A Beginners Guide to PCIe

What is PCIe?

PCIe is a standard adopted by computer component manufacturers that allows the system board to communicate with add-on components at very high speeds. The “PCI” in PCIe stands for “Peripheral Component Interconnect”, and the “e” was later added to mean “Express”. Unlike the much older ISA and PCI standards for card slots, the newer PCIe standard can be sized for efficient use of system resources, and is continually being improved with ever faster versions. It allows us to install many different types of peripheral components into your system by inserting the card into the appropriate card slot. Most commonly, that would include graphics cards, video capture cards, Wi-Fi and network expansion cards, as well as RAID controllers and some newer types of SSDs – all of which rely heavily on the high-speed channel that the PCIe standard provides.

Sizes and Lanes

There are four common sizes of PCIe card slots in use today: x1, x4, x8, and x16. This number determines the physical width of the PCIe connector and the width of the card edge that plugs into it. That same number also refers to the number of electrical lanes that are dedicated for data traffic between the CPU and the card. Just like how a four-lane highway can handle much more traffic than one with a single lane, these PCIe lanes determine how fast the data can be transferred. The more lanes that are shared between the card and the CPU, the greater the potential bandwidth is for communication.

Four sizes of PCIe connectors

FYI: Although the PCIe standard does technically define a x32 size with 32 lanes, this is not a common size in use. Because of its impractical physical size, it is unlikely to ever be used on consumer products. Ads for cards claiming to be “PCIe x32” are either misleading, or are typos that mean to say “PCI 32-bit,” which is a much older and slower standard that is incompatible with PCIe.

Where it Might Get Confusing

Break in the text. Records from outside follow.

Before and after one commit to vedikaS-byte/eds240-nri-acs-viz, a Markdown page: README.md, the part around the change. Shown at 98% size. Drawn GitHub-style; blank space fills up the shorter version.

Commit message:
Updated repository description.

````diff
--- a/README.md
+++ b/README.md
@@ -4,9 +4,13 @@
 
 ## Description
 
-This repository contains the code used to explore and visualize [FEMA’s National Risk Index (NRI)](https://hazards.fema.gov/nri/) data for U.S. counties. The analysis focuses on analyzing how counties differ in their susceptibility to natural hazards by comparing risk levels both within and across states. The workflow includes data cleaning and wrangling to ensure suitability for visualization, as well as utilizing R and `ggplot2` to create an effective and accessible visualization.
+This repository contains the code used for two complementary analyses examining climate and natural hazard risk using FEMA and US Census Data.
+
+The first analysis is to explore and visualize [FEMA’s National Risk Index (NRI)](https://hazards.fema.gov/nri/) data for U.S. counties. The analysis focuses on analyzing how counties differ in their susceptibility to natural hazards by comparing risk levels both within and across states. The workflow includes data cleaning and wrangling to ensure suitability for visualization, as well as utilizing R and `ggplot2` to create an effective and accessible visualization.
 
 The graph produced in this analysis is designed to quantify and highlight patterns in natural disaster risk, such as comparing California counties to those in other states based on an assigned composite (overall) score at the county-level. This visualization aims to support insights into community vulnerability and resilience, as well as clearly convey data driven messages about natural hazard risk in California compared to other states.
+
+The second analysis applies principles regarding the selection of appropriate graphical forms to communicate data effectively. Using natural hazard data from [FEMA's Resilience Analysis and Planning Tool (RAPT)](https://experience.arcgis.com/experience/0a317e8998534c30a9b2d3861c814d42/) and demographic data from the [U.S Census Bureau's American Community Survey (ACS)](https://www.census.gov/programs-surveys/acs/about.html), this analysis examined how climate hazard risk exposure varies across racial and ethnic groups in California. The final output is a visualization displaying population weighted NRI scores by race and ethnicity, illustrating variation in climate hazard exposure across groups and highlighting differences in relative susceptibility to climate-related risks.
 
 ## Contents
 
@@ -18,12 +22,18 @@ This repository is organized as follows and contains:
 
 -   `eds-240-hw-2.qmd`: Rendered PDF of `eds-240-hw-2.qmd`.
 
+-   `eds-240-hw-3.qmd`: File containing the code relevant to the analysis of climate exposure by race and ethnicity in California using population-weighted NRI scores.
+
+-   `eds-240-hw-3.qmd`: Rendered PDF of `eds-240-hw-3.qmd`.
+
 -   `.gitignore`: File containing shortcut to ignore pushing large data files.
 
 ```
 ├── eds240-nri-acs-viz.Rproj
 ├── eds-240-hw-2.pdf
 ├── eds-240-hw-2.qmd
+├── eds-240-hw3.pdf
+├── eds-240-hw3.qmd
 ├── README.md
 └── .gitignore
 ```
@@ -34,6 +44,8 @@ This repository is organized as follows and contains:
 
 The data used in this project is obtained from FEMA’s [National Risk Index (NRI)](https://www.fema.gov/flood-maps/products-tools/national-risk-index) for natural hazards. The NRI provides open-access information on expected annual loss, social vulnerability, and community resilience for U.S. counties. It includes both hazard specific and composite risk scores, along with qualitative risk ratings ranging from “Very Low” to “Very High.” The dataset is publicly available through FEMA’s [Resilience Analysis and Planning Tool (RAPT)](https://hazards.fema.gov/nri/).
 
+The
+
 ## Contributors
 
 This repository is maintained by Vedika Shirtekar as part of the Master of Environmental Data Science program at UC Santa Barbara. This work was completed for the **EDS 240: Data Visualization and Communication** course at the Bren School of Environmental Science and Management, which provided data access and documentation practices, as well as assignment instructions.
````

The PCIe standard is very flexible, allowing smaller cards to be inserted into larger slots. It can also allow some cards to still function in slots where fewer lanes are available than what the card could support. Further confusing matters, a PCIe card or a PCIe connector on a system board might have fewer lanes actually available than the physical size might suggest. This is because there is always a limited total number of PCIe lanes available in a computer system. That total might be limited further by the CPU chosen, or by the architecture of the system board. For flexibility, system board manufacturers will often provide PCIe card slots that are sized as x16 physically, but are actually x8 or x4 electrically. The number of lanes available might also depend on which card slots are occupied. Generally speaking, if a card physically fits in a slot, it will usually still function. However, it’s always best to consult the experts at GT to ensure that your add-on cards are not suffering from a reduction in speed because of an unintended restriction. We’ll make sure that your system is designed and configured efficiently to make full use of its potential.

Speeds and the Future of PCIe

Every generation of the PCIe standard has doubled the bandwidth of the one before it. Starting with PCIe 1.0 which had a max throughput of 8 GB/s, up to the current PCIe 4.0 standard which can provide up to 64 GB/s. PCIe 5.0 was unveiled in 2019 and is expected to see implementation later this year. With the move to 5.0, top speeds will see a significant jump to 128 GB/s. We expect to see that trend continue in future standards as well. Older systems using motherboards or cards from those past standards could see immediate increases in speeds if they were upgraded to support the latest standard. Is it time for you to upgrade?

Do you have questions about your system and the best use of PCIe add on cards? The technical staff at General Technics are here to help!